Posted on: January 28 2013
January 28, 2013
By Johanna Jainchill, Travel Weekly
This Sunday, the Super Bowl will be in New Orleans for the 10th time, tying the city with Miami for the most times as host.
It is also the Big Easy's first time hosting the football championship since Hurricane Katrina tore through the city in 2005, leaving a swath of destruction that would take years to recover from.
But according to tourism officials, New Orleans has not only recovered, it is thriving, with tourism numbers exceeding those of pre-Katrina.
"It's been a spectacular 2012 for us," said Stephen Perry, president and CEO of the New Orleans Convention & Visitors Bureau (CVB). "Restaurants are setting records, we had the most revenue ever gained in the past year and the highest visitor spend total in the city's history. And '13 looks even better.

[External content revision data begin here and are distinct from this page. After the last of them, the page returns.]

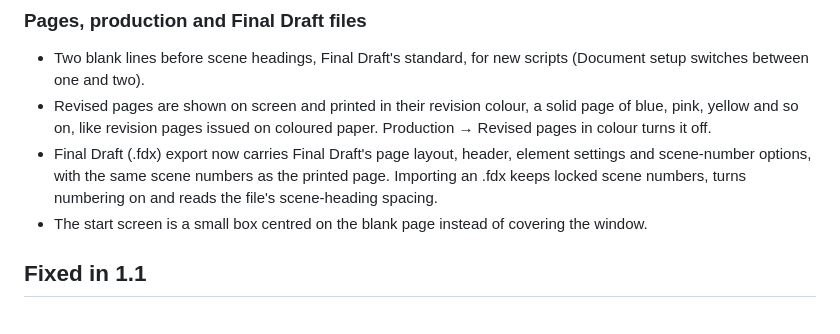
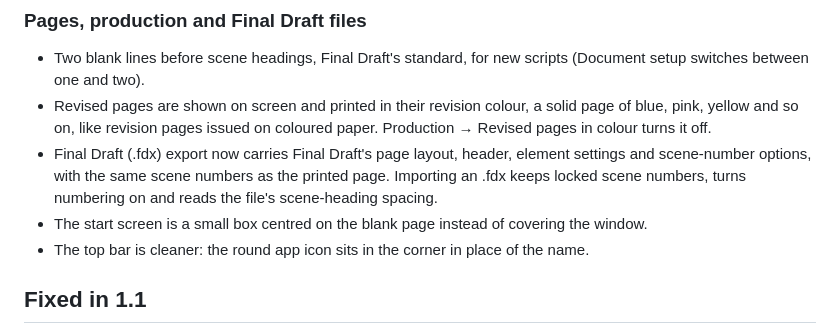
Before and after one commit to scripthook84/Page-One, a Markdown page: RELEASE_NOTES.md, the part around the change. GitHub-like rendering.

Commit message:
Release notes: mention the round icon in the top bar
Co-Authored-By: Claude Opus 5.5 <noreply@anthropic.com>
Claude-Session: https://claude.ai/code/session_01CLigAKPuq3VSiKSLNQJxU8

```diff
--- a/RELEASE_NOTES.md
+++ b/RELEASE_NOTES.md
@@ -90,6 +90,7 @@ Installing 1.1 over 1.0 keeps your scripts, settings and backups.
   scene-number options, with the same scene numbers as the printed page. Importing an .fdx keeps
   locked scene numbers, turns numbering on and reads the file's scene-heading spacing.
 - The start screen is a small box centred on the blank page instead of covering the window.
+- The top bar is cleaner: the round app icon sits in the corner in place of the name.
 
 ## Fixed in 1.1
 
```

"The most important thing from our point of view is that the difficulties of [Katrina] are so far behind, they are barely visible in the rearview mirror."
According to the CVB, since 2005, more than 500 new restaurants have opened in the city, which is also experiencing the second-highest revenue per available room for hotels in the U.S. behind New York. In 2011, visitors spent $5.47 billion in New Orleans, the most in the city's history; Perry said 2012 will surpass that, but the numbers are not yet official.
Perry added that growth from the international travel market, particularly Canada, Europe and Australia, has been dramatic and that the CVB is going to double its international marketing next year.
The return of the Super Bowl is just another indication of New Orleans' recovery, he said. The fact that the city's most famous festival begins the week before the game, and culminates the week after, will make this February even more of a milestone.
"When you have Mardi Gras and the Super Bowl together, it is going to be an amazing time," Perry said. "Most of the rooms will be filled; to say there will be dancing in the streets [would] be an understatement."
Perry said the city has attracted many premier sporting events over the past two years. In 2012, New Orleans was the first city to host college athletics' two highest-profile championships, the Bowl Championship Series title game and the NCAA men's basketball Final Four. In 2013, the city will host the Super Bowl and the NCAA Women's Basketball Final Four.
"You can't underestimate the value of major sporting events that get national coverage and get the word out about all the good things going on in New Orleans," Perry said.